The director of “Saint Frances” returns with an intense and disturbing thriller
Few filmmakers can boast a 99% Fresh rating on Rotten Tomatoes for their small-scale debut, as Alex Thompson earned with “Saint Frances” in 2019. Fewer still follow up with an even more second act. strong.
Thompson co-wrote “Rounding” with her doctor brother Christopher, and their psychological panic is almost visionary in intensity. He’s described this film as inspired by the B-movie thrillers he watched on TV as a kid, but that drastically understates its enduring power.
Indeed, the B-movie moments – ominous threats, demons manifesting – are the low points of an otherwise tense and terrifying emotional nightmare.
Namir Smallwood (“American Rust”) is outstanding as James, an ambitious medical resident who strays from the fast lane when one of his patients dies. Though his sympathetic mentor (Ed Kross, Amazon’s “Patriot”) urges him to keep going, a shocked James insists on leaving his prestigious metropolitan hospital for a rural, underfunded place called Greenville.
Greenville leader Dr. Harrison (Michael Potts, “The First Lady”) welcomes her, noting that there is “a real capacity to make an impact here.” That’s exactly what James wants to do, so it’s a surprise when he finds himself facing one hurdle after another. He is particularly concerned about his patient Helen (Sidney Flanigan, “Never Rarely Sometimes Always”), a teenager repeatedly readmitted for asthma. Helen’s labs, which look relatively normal, certainly don’t match the increasingly dramatic treatments assigned to her.
And when James learns that she is preparing for a lung transplant, he completely freaks out. Does Helen’s (Rebecca Spence, “Candyman” 2021) mother victimize her daughter, in a Munchausen case by proxy? Does Helen’s attending physician, mysteriously unavailable for consultation, mistreat her? And why is Dr. Harrison so reluctant to reconsider the current plan?
As Helen’s transplant date approaches, James finds his own health failing. He’s too obsessed with work to deal with a sprained ankle, which has deteriorated so badly that it’s become difficult to make daily rounds. He cannot sleep, making it harder to assess his own instincts whenever they are undermined or dismissed. And although he reassures his worried mother that he is fine, he is tormented by hallucinations in which he sees disturbing images.
The Thompsons’ father, also a doctor, served as a consultant on the film, and as a result, James is surrounded, often disconcertingly, by a meticulously detailed world. Flanigan, who earned accolades for her 2020 acting debut, doesn’t have enough to do as the ailing Helen. But the constant undercurrent of vaguely unsettling hospitable sounds inside and outside her room is as impactful as Quinn Tsan and Macie Stewart’s thoughtful, responsive score. And there’s a whole community embedded in the slightly tense banter between the perpetually exhausted medical staff; many of the cast and crew are “Saint Frances” alumni, including costars Kelly O’Sullivan, Charin Alvarez, Hanna Dworkin and Max Lipchitz.
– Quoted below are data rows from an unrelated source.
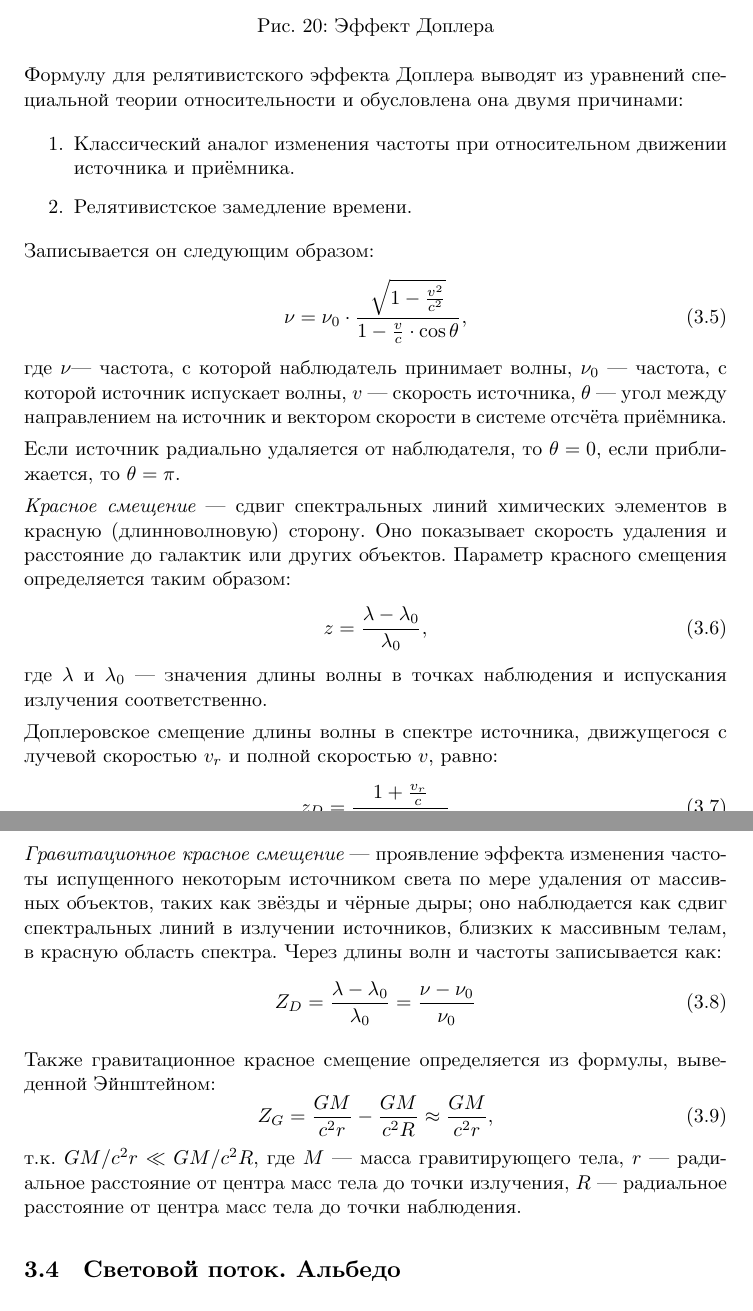
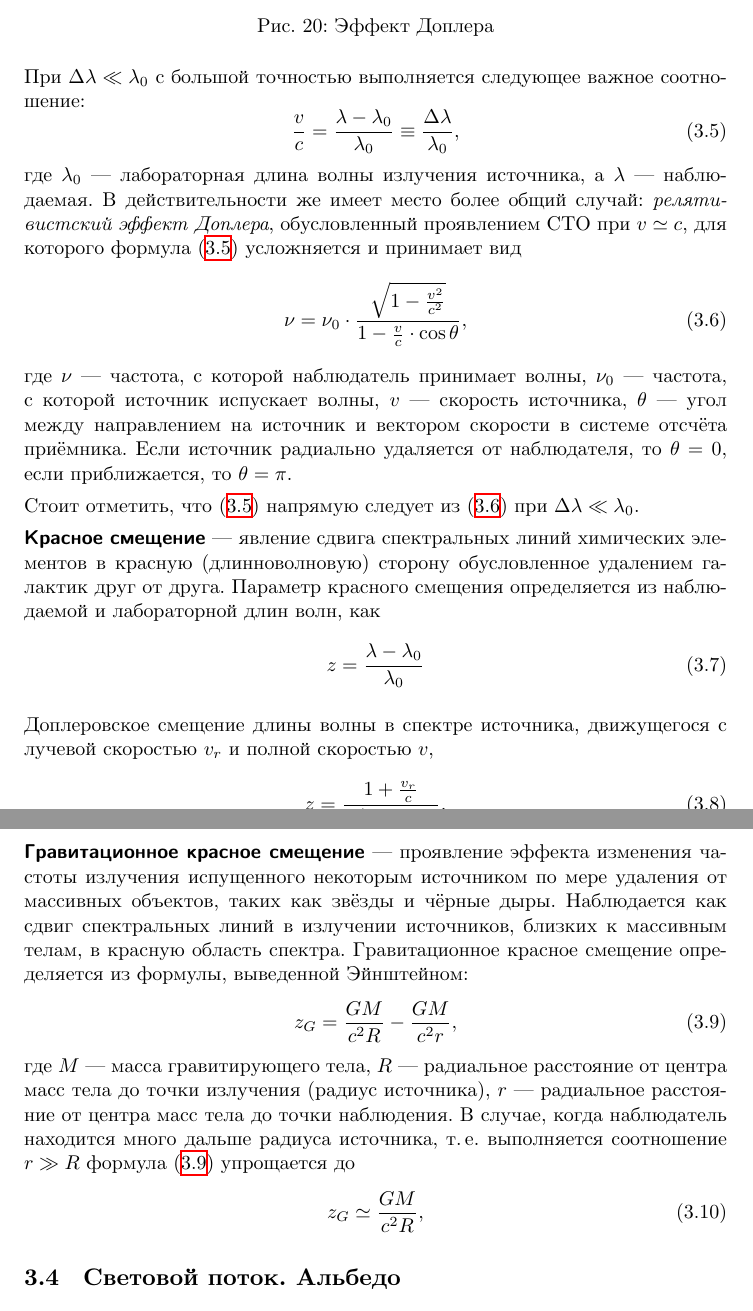
Before and after one commit to AShepelevv/astro-notebook, a LaTeX document (astro-notebook.tex, which reads sections/astrophys/astrophys.dopp-effect.tex): two parts of pages 29 and 30 of 50, joined at a grey line, cut so that both start at the same text. Compiled offline with XeLaTeX.

Commit message:
fixes of content

```diff
--- a/sections/astrophys/astrophys.dopp-effect.tex
+++ b/sections/astrophys/astrophys.dopp-effect.tex
@@ -3,41 +3,39 @@
 
-\begin{figure}[h!]\centering
-\includegraphics[width=0.5\textwidth]{doppler-ef}
-\caption{Эффект Доплера}\label{doppler-ef}
+\begin{figure}[h!]
+	\centering
+	\includegraphics[width=.5\tw]{doppler-ef}
+	\caption{Эффект Доплера}
+	\label{doppler-ef}
 \end{figure}
 
-Формулу для релятивистского эффекта Доплера выводят из уравнений  специальной теории относительности и обусловлена она двумя причинами:
-\begin{enumerate}
-\item Классический аналог изменения частоты при относительном движении источника и приёмника.
-\item Релятивистское замедление времени.
-\end{enumerate}
+При $\Delta \lambda \ll \lambda_0$ с большой точностью выполняется следующее важное соотношение:\begin{equation}
+	\frac{v}{c} = \frac{\lambda - \lambda_0}{\lambda_0} \equiv \frac{\Delta \lambda}{\lambda_0},
+	\label{eq:dopler-ef-simple}
+\end{equation}
+где $\lambda_0$~--- лабораторная длина волны излучения источника, а $\lambda$~--- наблюдаемая.
+В действительности же имеет место более общий случай: \imp{релятивистский эффект Доплера}, обусловленный проявлением СТО при $v \simeq c$, для которого формула~\eqref{eq:dopler-ef-simple} усложняется и принимает вид \begin{equation}
+	\nu = \nu_0 \cdot \frac{\sqrt{1 - \frac{v^2}{c^2}}}{1 - \frac{v}{c}\cdot \cos\theta},
+	\label{eq:dopler-ef-rel}
+\end{equation}
+где $\nu$~--- частота, с которой наблюдатель принимает волны, $\nu_0$~--- частота, с которой источник испускает волны, $v$~--- скорость источника, $\theta$~--- угол между направлением на источник и вектором скорости в системе отсчёта приёмника. Если источник радиально удаляется от наблюдателя, то $\theta = 0$, если приближается, то $\theta =\pi$.
 
-Записывается он следующим образом:
+Стоит отметить, что~\eqref{eq:dopler-ef-simple} напрямую следует из \eqref{eq:dopler-ef-rel} при $\Delta \lambda \ll \lambda_0$.
+
+\term{Красное смещение}~--- явление сдвига спектральных линий химических элементов в красную (длинноволновую) сторону обусловленное удалением галактик друг от друга. Параметр красного смещения определяется из наблюдаемой и лабораторной длин волн, как
 \begin{equation}
-\nu=\nu_0\cdot\frac{\sqrt{1-\frac{v^2}{c^2}}}{1-\frac{v}{c}\cdot\cos\theta},
-\end{equation}
-где $\nu$--- частота, с которой наблюдатель принимает волны, $\nu_0$ --- частота, с которой источник испускает волны, $v$ --- скорость источника, $\theta$ --- угол между направлением на источник и вектором скорости в системе отсчёта приёмника.
-
-Если источник радиально удаляется от наблюдателя, то $\theta =0$, если приближается, то $\theta =\pi$.
-
-\textit{Красное смещение} --- сдвиг спектральных линий химических элементов в красную (длинноволновую) сторону. Оно показывает скорость удаления и расстояние до галактик или других объектов. Параметр красного смещения определяется таким образом:
-\begin{equation}
-z=\frac{\lambda-\lambda_0}{\lambda_0},
-\end{equation}
-где $\lambda$ и $\lambda _{0}$ --- значения длины волны в точках наблюдения и испускания излучения соответственно.
-
-Доплеровское смещение длины волны в спектре источника, движущегося с лучевой скоростью $v_{r}$ и полной скоростью $v$, равно:
-\begin{equation}
-z_D=\frac{1+\frac{v_r}{c}}{\sqrt{1-\left(\frac{v}{c}\right)^2}}
+	z = \frac{\lambda - \lambda_0}{\lambda_0}
 \end{equation}
 
-\textit{Гравитационное красное смещение} --- проявление эффекта изменения частоты испущенного некоторым источником света по мере удаления от массивных объектов, таких как звёзды и чёрные дыры; оно наблюдается как сдвиг спектральных линий в излучении источников, близких к массивным телам, в красную область спектра. Через длины волн и частоты записывается как:
+Доплеровское смещение длины волны в спектре источника, движущегося с лучевой скоростью $v_{r}$ и полной скоростью $v$,
 \begin{equation}
-Z_D=\frac{\lambda-\lambda_0}{\lambda_0}=\frac{\nu-\nu_0}{\nu_0}
+z = \frac{1 + \frac{v_r}{c}}{\sqrt{1 - \left(\frac{v}{c}\right)^2}}.
 \end{equation}
 
-Также гравитационное красное смещение определяется из формулы, выведенной Эйнштейном:
+\term{Гравитационное красное смещение}~--- проявление эффекта изменения частоты излучения испущенного некоторым источником по мере удаления от массивных объектов, таких как звёзды и чёрные дыры. Наблюдается как сдвиг спектральных линий в излучении источников, близких к массивным телам, в красную область спектра. Гравитационное красное смещение определяется из формулы, выведенной Эйнштейном:
 \begin{equation}
-Z_G=\frac{GM}{c^2r}-\frac{GM}{c^2R}\approx\frac{GM}{c^2r},
+z_G=\frac{GM}{c^2 R}-\frac{GM}{c^2 r},
+\label{eq:grav-red-shift}
 \end{equation}
-т.к. $GM/c^2r\ll GM/c^2R$, где $M$ --- масса гравитирующего тела, $r$ --- радиальное расстояние от центра масс тела до точки излучения, $R$ ---  радиальное расстояние от центра масс тела до точки наблюдения.
+где $M$~--- масса гравитирующего тела, $R$~--- радиальное расстояние от центра масс тела до точки излучения (радиус источника), $r$~---  радиальное расстояние от центра масс тела до точки наблюдения. В случае, когда наблюдатель находится много дальше радиуса источника, т.\,е. выполняется соотношение $r \gg R$ формула~\eqref{eq:grav-red-shift} упрощается до \begin{equation}
+	z_G \simeq \frac{GM}{c^2 R},
+\end{equation}
```
Also changed, not shown: img/doppler-ef.jpg (added), img/doppler-ef.pdf (deleted), sections/astrophys/astrophys.dopp-effect.tex (2 more changed lines).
Cinematographer Nate Hurtsellers (himself a “Saint Frances” vet) films James in judiciously dim light or stifling darkness, his life a waking fear he is still trying to escape. The film even begins with a reference to the dream state of enkoimesis, in which ancient Greek physicians were visited by a god who inspired exorcism-like treatments. But this brooding introduction, like the intermittent flashes of religious or paranormal iconography, is a red herring. James’ visions and memories are frightening not for their madness intimations but for their basis in reality.
Although he’s clearly going through a very personal breakdown, James’ relatability is what makes him such an effective hero. His sincere desire to help his patients is continually blocked by bureaucratic impassivity; his power as a doctor is no match for the helplessness of an individual desperately trying to move a brick wall.
Smallwood and the Thompsons take that sense of vulnerability even further, with James also replacing helpless patients. An inevitable aspect of illness is the realization that one’s fate is, to some extent, out of one’s hands. Everyone in a hospital bed depends on the compassion, skill, and even guesswork of others. For some, it is a comfort. For others, it’s a truly terrifying place, both physically and mentally.
James embodies the all-too-valid horror of life that relentlessly spirals out of one person’s control. “Rounding” doesn’t always work like a traditional thriller, but that’s only because its ambitions are larger than its structure. Thanks to Smallwood’s beautifully modulated performance and the equally insightful vision of the Thompson brothers, it’s a deeply unsettling experience nonetheless.
“Rounding” makes its world premiere at the 2022 Tribeca Film Festival.